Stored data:
┌──

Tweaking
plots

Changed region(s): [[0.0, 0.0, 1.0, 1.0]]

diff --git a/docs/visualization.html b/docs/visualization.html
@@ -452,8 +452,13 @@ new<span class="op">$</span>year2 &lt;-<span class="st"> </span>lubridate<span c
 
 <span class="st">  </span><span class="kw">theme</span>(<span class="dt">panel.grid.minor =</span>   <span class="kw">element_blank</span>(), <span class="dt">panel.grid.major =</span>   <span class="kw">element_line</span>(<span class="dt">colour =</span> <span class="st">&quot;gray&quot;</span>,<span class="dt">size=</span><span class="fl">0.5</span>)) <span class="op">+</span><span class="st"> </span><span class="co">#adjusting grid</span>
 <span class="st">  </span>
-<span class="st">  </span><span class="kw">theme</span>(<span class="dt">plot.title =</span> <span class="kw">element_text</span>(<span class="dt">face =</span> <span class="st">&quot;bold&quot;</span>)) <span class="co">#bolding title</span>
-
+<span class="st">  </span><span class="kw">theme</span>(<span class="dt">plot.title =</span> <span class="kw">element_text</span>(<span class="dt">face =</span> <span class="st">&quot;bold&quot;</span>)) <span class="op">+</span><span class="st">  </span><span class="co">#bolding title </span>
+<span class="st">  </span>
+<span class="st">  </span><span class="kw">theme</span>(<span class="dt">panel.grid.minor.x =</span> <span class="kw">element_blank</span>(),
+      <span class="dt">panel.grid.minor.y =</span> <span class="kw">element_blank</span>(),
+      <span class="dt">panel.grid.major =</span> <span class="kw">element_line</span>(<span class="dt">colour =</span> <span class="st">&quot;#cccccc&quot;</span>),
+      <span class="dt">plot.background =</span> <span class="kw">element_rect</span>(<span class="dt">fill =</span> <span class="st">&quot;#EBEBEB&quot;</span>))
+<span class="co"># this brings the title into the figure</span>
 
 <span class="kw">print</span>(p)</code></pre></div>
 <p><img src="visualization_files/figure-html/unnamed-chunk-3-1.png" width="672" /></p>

└──

- _What you should do_: Pull out all lines from the entries above that include the word "html".

- _Exercise response_:
diff --git a/docs/visualization.html b/docs/visualization.html
 <p><img src="visualization_files/figure-html/unnamed-chunk-3-1.png" width="672" /></p>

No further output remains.